**Task to complete:**
Identify each line below that contains the word "teal", and copy it out.

(Available data begins)

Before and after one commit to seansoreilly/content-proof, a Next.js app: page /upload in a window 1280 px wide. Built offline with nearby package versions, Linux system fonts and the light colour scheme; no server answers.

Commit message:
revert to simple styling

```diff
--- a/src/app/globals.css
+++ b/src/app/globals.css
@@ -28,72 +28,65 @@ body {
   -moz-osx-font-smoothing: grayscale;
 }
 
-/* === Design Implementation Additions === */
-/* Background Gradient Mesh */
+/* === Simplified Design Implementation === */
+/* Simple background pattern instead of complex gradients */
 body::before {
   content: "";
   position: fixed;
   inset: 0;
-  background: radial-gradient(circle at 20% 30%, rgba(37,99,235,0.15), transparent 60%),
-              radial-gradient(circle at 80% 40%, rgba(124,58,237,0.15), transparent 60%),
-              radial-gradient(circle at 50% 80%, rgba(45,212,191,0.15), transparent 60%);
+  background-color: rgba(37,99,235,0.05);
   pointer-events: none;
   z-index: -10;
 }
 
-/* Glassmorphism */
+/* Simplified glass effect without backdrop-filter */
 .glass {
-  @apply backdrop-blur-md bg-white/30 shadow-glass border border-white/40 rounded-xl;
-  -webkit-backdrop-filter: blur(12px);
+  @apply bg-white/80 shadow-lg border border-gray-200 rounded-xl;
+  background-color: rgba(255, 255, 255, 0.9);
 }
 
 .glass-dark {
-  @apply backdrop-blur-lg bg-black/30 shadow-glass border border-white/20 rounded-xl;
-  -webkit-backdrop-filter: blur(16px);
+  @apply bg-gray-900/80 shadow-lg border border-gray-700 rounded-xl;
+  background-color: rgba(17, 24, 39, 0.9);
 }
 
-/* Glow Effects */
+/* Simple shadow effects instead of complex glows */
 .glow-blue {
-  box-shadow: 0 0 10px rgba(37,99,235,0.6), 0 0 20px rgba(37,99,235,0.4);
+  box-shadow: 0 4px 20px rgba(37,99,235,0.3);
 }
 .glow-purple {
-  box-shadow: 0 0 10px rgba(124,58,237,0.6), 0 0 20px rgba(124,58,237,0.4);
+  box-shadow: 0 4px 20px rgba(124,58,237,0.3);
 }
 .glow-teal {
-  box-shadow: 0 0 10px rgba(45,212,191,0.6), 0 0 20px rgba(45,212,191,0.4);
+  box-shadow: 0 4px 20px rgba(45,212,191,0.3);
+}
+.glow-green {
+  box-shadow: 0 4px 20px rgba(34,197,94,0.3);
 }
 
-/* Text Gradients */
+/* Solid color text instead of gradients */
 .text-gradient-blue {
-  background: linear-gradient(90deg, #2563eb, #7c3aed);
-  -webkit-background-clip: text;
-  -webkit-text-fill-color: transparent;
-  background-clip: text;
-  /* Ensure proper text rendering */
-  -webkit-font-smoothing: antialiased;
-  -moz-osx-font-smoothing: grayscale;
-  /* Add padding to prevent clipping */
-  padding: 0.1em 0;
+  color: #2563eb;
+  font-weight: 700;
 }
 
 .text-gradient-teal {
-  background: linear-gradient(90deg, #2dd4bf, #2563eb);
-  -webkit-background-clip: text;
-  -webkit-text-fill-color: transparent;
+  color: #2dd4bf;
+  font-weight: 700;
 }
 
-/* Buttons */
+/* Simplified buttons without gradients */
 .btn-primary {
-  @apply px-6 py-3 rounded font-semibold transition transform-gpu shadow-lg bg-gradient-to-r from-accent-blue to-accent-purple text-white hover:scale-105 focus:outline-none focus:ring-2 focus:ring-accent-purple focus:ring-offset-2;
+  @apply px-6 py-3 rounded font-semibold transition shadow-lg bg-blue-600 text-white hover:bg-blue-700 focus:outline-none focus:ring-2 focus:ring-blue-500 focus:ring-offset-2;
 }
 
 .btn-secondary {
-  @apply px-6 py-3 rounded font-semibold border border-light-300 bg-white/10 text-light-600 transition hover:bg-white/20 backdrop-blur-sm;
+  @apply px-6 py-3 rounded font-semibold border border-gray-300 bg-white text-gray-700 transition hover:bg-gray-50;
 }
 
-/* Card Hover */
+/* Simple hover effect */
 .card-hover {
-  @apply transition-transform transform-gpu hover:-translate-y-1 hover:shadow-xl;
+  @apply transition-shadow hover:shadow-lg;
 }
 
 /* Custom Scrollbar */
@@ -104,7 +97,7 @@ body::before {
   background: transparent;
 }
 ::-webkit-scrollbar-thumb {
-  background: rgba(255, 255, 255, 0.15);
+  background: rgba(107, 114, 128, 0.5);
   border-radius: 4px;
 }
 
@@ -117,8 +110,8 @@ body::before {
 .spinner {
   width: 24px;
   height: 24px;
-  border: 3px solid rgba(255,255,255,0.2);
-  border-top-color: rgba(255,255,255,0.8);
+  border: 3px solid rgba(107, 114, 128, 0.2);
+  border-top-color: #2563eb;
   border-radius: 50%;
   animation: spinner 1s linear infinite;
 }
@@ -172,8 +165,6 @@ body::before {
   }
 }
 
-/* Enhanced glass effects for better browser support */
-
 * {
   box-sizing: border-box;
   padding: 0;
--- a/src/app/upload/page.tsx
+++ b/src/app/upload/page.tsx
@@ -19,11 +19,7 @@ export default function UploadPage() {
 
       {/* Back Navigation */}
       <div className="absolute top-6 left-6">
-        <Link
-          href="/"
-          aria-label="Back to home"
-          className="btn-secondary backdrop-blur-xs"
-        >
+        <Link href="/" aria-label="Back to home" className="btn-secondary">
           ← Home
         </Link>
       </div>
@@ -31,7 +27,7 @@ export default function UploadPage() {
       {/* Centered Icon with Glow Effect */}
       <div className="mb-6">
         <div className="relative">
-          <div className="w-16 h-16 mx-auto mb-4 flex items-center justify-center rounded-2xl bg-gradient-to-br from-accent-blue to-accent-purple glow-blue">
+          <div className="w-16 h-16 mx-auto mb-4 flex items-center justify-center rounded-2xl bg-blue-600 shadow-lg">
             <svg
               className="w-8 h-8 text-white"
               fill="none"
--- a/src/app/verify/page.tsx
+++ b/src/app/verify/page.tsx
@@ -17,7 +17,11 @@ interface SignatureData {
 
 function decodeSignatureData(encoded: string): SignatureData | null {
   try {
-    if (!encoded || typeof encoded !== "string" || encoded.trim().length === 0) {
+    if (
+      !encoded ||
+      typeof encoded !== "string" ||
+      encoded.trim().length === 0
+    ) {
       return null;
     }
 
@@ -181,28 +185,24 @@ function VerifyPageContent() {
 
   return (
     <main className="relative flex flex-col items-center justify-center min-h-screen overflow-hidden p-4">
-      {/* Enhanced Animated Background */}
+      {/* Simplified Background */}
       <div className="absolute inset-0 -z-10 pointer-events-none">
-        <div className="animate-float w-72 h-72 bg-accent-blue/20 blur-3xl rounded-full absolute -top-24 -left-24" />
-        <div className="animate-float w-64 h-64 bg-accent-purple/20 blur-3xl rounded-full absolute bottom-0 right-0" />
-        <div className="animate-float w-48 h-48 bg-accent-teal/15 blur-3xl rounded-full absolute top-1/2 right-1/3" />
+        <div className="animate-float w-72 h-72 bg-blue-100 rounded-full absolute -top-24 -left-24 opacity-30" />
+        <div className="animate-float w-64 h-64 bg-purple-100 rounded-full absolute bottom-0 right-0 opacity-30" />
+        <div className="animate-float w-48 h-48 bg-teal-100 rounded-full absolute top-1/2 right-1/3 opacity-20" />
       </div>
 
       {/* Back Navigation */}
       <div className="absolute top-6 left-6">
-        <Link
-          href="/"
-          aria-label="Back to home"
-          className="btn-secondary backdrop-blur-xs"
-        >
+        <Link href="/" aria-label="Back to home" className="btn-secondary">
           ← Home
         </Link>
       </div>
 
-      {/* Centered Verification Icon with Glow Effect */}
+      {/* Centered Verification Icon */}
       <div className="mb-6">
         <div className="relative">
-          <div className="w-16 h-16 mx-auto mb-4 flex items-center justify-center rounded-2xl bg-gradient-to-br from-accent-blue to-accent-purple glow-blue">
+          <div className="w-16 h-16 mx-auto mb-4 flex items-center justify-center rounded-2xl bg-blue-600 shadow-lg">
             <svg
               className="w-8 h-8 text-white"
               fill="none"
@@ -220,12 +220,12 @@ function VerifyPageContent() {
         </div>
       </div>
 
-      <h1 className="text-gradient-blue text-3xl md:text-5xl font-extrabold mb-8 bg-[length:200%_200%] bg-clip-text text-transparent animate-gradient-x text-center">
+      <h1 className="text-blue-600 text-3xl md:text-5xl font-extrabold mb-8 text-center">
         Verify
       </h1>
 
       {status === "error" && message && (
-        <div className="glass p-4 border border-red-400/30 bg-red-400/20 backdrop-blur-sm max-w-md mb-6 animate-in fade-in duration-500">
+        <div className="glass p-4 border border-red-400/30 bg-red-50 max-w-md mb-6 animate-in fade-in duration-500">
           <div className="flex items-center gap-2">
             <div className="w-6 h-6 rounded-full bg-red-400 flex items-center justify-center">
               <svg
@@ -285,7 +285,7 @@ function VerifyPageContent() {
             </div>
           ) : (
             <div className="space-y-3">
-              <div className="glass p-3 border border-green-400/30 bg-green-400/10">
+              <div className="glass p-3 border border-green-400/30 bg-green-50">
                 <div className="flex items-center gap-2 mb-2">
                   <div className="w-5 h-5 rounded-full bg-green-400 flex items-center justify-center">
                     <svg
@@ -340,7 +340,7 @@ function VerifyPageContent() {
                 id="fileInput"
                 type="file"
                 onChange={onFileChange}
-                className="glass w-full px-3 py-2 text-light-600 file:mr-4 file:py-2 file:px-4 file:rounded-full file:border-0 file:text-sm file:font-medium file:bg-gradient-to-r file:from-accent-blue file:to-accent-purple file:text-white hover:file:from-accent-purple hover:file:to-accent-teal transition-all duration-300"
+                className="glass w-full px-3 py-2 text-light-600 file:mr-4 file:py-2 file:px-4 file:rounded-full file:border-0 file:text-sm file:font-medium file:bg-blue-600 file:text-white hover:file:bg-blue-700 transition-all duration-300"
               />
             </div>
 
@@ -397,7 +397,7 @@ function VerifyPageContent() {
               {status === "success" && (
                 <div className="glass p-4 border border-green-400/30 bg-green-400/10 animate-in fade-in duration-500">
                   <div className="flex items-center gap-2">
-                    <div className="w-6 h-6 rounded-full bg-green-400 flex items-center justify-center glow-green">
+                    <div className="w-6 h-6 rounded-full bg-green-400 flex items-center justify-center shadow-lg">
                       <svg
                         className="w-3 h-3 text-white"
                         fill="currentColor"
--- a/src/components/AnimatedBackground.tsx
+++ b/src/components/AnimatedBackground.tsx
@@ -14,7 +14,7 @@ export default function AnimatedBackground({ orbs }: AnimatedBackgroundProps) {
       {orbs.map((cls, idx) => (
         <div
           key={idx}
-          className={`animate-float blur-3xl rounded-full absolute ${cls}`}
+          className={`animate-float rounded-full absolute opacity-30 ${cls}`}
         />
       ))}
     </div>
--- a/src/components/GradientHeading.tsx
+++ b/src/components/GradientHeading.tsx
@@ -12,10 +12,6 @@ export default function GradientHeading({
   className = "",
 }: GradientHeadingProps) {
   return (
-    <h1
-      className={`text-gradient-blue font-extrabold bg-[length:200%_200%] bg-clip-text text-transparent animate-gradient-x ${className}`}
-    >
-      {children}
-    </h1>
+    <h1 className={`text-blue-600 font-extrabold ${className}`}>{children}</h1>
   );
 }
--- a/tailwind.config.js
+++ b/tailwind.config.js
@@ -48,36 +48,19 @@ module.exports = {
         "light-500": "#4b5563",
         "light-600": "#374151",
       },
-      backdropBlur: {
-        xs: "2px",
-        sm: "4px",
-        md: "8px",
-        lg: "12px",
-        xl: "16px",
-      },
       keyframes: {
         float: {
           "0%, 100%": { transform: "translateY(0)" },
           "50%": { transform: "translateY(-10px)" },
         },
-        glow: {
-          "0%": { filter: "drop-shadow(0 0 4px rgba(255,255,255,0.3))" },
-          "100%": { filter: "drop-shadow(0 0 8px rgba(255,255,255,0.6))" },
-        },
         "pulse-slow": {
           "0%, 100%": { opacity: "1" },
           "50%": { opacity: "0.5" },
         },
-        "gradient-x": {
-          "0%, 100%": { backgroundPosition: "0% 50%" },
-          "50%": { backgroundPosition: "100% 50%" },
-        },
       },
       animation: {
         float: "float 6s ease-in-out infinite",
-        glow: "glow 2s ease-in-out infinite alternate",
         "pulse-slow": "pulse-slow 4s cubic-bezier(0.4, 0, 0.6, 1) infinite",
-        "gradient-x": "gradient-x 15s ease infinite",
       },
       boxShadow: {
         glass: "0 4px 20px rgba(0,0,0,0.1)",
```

(Available data ends)

**Task response:**
 .glow-teal {
 .text-gradient-teal {
-        <div className="animate-float w-48 h-48 bg-accent-teal/15 blur-3xl rounded-full absolute top-1/2 right-1/3" />
+        <div className="animate-float w-48 h-48 bg-teal-100 rounded-full absolute top-1/2 right-1/3 opacity-20" />
-                className="glass w-full px-3 py-2 text-light-600 file:mr-4 file:py-2 file:px-4 file:rounded-full file:border-0 file:text-sm file:font-medium file:bg-gradient-to-r file:from-accent-blue file:to-accent-purple file:text-white hover:file:from-accent-purple hover:file:to-accent-teal transition-all duration-300"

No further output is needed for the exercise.